* _EXERCISE BRIEF_
Repeat the entries beneath in their entirety, precisely as given.

* _MATERIAL TO PROCESS_
↓↓↓

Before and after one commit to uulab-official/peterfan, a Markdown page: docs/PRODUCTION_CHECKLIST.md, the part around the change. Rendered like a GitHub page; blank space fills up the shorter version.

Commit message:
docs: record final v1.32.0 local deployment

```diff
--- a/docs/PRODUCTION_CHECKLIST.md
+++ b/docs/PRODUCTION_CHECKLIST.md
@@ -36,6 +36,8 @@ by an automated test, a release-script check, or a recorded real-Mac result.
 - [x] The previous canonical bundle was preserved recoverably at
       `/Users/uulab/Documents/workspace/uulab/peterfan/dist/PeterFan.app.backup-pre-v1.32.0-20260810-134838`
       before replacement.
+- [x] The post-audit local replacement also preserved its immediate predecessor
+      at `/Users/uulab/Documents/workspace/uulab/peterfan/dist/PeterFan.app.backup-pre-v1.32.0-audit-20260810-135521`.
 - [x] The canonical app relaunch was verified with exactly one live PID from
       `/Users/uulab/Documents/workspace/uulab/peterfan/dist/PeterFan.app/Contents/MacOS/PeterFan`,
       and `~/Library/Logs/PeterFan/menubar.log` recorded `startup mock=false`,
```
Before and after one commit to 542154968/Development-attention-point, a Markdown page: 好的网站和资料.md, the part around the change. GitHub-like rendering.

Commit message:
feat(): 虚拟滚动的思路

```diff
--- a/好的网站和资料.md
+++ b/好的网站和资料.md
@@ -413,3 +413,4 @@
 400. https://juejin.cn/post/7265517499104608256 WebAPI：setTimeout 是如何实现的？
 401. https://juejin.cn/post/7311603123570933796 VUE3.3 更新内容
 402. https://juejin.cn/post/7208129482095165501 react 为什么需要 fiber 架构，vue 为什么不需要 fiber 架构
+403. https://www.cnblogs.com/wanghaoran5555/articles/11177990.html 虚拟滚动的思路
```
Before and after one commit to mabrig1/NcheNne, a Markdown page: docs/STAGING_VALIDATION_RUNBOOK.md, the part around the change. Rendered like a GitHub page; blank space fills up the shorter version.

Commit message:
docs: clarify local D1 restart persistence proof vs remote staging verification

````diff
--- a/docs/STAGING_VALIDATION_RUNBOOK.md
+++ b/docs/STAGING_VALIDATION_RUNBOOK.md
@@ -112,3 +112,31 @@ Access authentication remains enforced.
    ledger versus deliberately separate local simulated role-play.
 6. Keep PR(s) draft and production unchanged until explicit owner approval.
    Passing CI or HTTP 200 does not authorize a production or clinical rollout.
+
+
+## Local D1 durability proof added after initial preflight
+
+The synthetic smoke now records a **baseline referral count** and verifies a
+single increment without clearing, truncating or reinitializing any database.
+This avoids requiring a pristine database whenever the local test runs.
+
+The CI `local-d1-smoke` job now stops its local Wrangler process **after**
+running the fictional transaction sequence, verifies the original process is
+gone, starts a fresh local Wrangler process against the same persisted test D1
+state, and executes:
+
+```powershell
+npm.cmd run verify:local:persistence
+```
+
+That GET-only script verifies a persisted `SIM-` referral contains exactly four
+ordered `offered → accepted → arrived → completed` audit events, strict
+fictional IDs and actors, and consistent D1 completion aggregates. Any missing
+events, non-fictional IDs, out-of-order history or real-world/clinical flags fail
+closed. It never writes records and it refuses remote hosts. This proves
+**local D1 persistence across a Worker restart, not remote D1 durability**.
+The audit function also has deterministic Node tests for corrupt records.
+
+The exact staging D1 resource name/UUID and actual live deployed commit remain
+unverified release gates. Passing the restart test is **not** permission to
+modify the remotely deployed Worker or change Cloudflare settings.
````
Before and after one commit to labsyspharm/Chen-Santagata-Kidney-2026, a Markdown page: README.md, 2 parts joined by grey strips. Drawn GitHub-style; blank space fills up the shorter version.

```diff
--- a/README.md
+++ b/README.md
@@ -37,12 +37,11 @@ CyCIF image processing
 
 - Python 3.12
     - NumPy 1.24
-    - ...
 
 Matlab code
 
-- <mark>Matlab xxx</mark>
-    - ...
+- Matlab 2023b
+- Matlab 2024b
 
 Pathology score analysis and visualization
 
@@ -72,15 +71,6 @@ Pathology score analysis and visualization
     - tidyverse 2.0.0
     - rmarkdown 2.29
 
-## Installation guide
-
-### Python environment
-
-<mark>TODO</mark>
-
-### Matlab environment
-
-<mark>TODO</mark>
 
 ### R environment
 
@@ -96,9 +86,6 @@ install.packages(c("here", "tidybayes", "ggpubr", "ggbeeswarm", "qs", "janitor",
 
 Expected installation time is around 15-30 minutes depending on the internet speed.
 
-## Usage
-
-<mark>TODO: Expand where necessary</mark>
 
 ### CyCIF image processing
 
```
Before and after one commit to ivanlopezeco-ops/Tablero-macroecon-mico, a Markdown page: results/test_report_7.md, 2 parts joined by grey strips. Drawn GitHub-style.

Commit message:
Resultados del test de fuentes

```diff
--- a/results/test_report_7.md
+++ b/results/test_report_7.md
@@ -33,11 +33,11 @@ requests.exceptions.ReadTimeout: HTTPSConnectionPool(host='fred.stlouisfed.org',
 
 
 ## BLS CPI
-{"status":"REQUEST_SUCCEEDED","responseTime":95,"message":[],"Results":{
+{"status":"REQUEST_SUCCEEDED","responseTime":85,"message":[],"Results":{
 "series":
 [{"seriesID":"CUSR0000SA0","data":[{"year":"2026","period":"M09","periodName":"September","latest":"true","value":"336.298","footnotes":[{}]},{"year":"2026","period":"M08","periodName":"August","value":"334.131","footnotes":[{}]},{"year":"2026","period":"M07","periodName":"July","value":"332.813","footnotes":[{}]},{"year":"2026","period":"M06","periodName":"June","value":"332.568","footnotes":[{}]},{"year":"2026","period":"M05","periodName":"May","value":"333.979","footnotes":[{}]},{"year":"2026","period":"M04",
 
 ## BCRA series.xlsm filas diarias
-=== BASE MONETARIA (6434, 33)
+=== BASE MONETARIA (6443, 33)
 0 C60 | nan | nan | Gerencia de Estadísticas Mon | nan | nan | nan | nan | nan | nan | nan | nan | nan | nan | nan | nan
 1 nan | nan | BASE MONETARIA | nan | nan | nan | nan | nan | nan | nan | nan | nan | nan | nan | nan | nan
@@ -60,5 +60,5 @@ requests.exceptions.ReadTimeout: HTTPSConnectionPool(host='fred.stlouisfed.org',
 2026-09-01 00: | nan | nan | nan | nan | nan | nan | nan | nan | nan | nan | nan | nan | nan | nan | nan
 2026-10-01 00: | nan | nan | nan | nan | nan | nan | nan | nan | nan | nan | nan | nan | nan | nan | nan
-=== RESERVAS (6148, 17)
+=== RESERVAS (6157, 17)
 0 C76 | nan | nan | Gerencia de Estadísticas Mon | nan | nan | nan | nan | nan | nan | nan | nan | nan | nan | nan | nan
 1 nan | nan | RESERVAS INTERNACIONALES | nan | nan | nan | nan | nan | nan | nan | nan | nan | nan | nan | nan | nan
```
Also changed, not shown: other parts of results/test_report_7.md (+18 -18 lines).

↑↑↑

* _WRITTEN SOLUTION_
Before and after one commit to uulab-official/peterfan, a Markdown page: docs/PRODUCTION_CHECKLIST.md, the part around the change. Rendered like a GitHub page; blank space fills up the shorter version.

Commit message:
docs: record final v1.32.0 local deployment

```diff
--- a/docs/PRODUCTION_CHECKLIST.md
+++ b/docs/PRODUCTION_CHECKLIST.md
@@ -36,6 +36,8 @@ by an automated test, a release-script check, or a recorded real-Mac result.
 - [x] The previous canonical bundle was preserved recoverably at
       `/Users/uulab/Documents/workspace/uulab/peterfan/dist/PeterFan.app.backup-pre-v1.32.0-20260810-134838`
       before replacement.
+- [x] The post-audit local replacement also preserved its immediate predecessor
+      at `/Users/uulab/Documents/workspace/uulab/peterfan/dist/PeterFan.app.backup-pre-v1.32.0-audit-20260810-135521`.
 - [x] The canonical app relaunch was verified with exactly one live PID from
       `/Users/uulab/Documents/workspace/uulab/peterfan/dist/PeterFan.app/Contents/MacOS/PeterFan`,
       and `~/Library/Logs/PeterFan/menubar.log` recorded `startup mock=false`,
```
Before and after one commit to 542154968/Development-attention-point, a Markdown page: 好的网站和资料.md, the part around the change. GitHub-like rendering.

Commit message:
feat(): 虚拟滚动的思路

```diff
--- a/好的网站和资料.md
+++ b/好的网站和资料.md
@@ -413,3 +413,4 @@
 400. https://juejin.cn/post/7265517499104608256 WebAPI：setTimeout 是如何实现的？
 401. https://juejin.cn/post/7311603123570933796 VUE3.3 更新内容
 402. https://juejin.cn/post/7208129482095165501 react 为什么需要 fiber 架构，vue 为什么不需要 fiber 架构
+403. https://www.cnblogs.com/wanghaoran5555/articles/11177990.html 虚拟滚动的思路
```
Before and after one commit to mabrig1/NcheNne, a Markdown page: docs/STAGING_VALIDATION_RUNBOOK.md, the part around the change. Rendered like a GitHub page; blank space fills up the shorter version.

Commit message:
docs: clarify local D1 restart persistence proof vs remote staging verification

````diff
--- a/docs/STAGING_VALIDATION_RUNBOOK.md
+++ b/docs/STAGING_VALIDATION_RUNBOOK.md
@@ -112,3 +112,31 @@ Access authentication remains enforced.
    ledger versus deliberately separate local simulated role-play.
 6. Keep PR(s) draft and production unchanged until explicit owner approval.
    Passing CI or HTTP 200 does not authorize a production or clinical rollout.
+
+
+## Local D1 durability proof added after initial preflight
+
+The synthetic smoke now records a **baseline referral count** and verifies a
+single increment without clearing, truncating or reinitializing any database.
+This avoids requiring a pristine database whenever the local test runs.
+
+The CI `local-d1-smoke` job now stops its local Wrangler process **after**
+running the fictional transaction sequence, verifies the original process is
+gone, starts a fresh local Wrangler process against the same persisted test D1
+state, and executes:
+
+```powershell
+npm.cmd run verify:local:persistence
+```
+
+That GET-only script verifies a persisted `SIM-` referral contains exactly four
+ordered `offered → accepted → arrived → completed` audit events, strict
+fictional IDs and actors, and consistent D1 completion aggregates. Any missing
+events, non-fictional IDs, out-of-order history or real-world/clinical flags fail
+closed. It never writes records and it refuses remote hosts. This proves
+**local D1 persistence across a Worker restart, not remote D1 durability**.
+The audit function also has deterministic Node tests for corrupt records.
+
+The exact staging D1 resource name/UUID and actual live deployed commit remain
+unverified release gates. Passing the restart test is **not** permission to
+modify the remotely deployed Worker or change Cloudflare settings.
````
Before and after one commit to labsyspharm/Chen-Santagata-Kidney-2026, a Markdown page: README.md, 2 parts joined by grey strips. Drawn GitHub-style; blank space fills up the shorter version.

```diff
--- a/README.md
+++ b/README.md
@@ -37,12 +37,11 @@ CyCIF image processing
 
 - Python 3.12
     - NumPy 1.24
-    - ...
 
 Matlab code
 
-- <mark>Matlab xxx</mark>
-    - ...
+- Matlab 2023b
+- Matlab 2024b
 
 Pathology score analysis and visualization
 
@@ -72,15 +71,6 @@ Pathology score analysis and visualization
     - tidyverse 2.0.0
     - rmarkdown 2.29
 
-## Installation guide
-
-### Python environment
-
-<mark>TODO</mark>
-
-### Matlab environment
-
-<mark>TODO</mark>
 
 ### R environment
 
@@ -96,9 +86,6 @@ install.packages(c("here", "tidybayes", "ggpubr", "ggbeeswarm", "qs", "janitor",
 
 Expected installation time is around 15-30 minutes depending on the internet speed.
 
-## Usage
-
-<mark>TODO: Expand where necessary</mark>
 
 ### CyCIF image processing
 
```
Before and after one commit to ivanlopezeco-ops/Tablero-macroecon-mico, a Markdown page: results/test_report_7.md, 2 parts joined by grey strips. Drawn GitHub-style.

Commit message:
Resultados del test de fuentes

```diff
--- a/results/test_report_7.md
+++ b/results/test_report_7.md
@@ -33,11 +33,11 @@ requests.exceptions.ReadTimeout: HTTPSConnectionPool(host='fred.stlouisfed.org',
 
 
 ## BLS CPI
-{"status":"REQUEST_SUCCEEDED","responseTime":95,"message":[],"Results":{
+{"status":"REQUEST_SUCCEEDED","responseTime":85,"message":[],"Results":{
 "series":
 [{"seriesID":"CUSR0000SA0","data":[{"year":"2026","period":"M09","periodName":"September","latest":"true","value":"336.298","footnotes":[{}]},{"year":"2026","period":"M08","periodName":"August","value":"334.131","footnotes":[{}]},{"year":"2026","period":"M07","periodName":"July","value":"332.813","footnotes":[{}]},{"year":"2026","period":"M06","periodName":"June","value":"332.568","footnotes":[{}]},{"year":"2026","period":"M05","periodName":"May","value":"333.979","footnotes":[{}]},{"year":"2026","period":"M04",
 
 ## BCRA series.xlsm filas diarias
-=== BASE MONETARIA (6434, 33)
+=== BASE MONETARIA (6443, 33)
 0 C60 | nan | nan | Gerencia de Estadísticas Mon | nan | nan | nan | nan | nan | nan | nan | nan | nan | nan | nan | nan
 1 nan | nan | BASE MONETARIA | nan | nan | nan | nan | nan | nan | nan | nan | nan | nan | nan | nan | nan
@@ -60,5 +60,5 @@ requests.exceptions.ReadTimeout: HTTPSConnectionPool(host='fred.stlouisfed.org',
 2026-09-01 00: | nan | nan | nan | nan | nan | nan | nan | nan | nan | nan | nan | nan | nan | nan | nan
 2026-10-01 00: | nan | nan | nan | nan | nan | nan | nan | nan | nan | nan | nan | nan | nan | nan | nan
-=== RESERVAS (6148, 17)
+=== RESERVAS (6157, 17)
 0 C76 | nan | nan | Gerencia de Estadísticas Mon | nan | nan | nan | nan | nan | nan | nan | nan | nan | nan | nan | nan
 1 nan | nan | RESERVAS INTERNACIONALES | nan | nan | nan | nan | nan | nan | nan | nan | nan | nan | nan | nan | nan
```
Also changed, not shown: other parts of results/test_report_7.md (+18 -18 lines).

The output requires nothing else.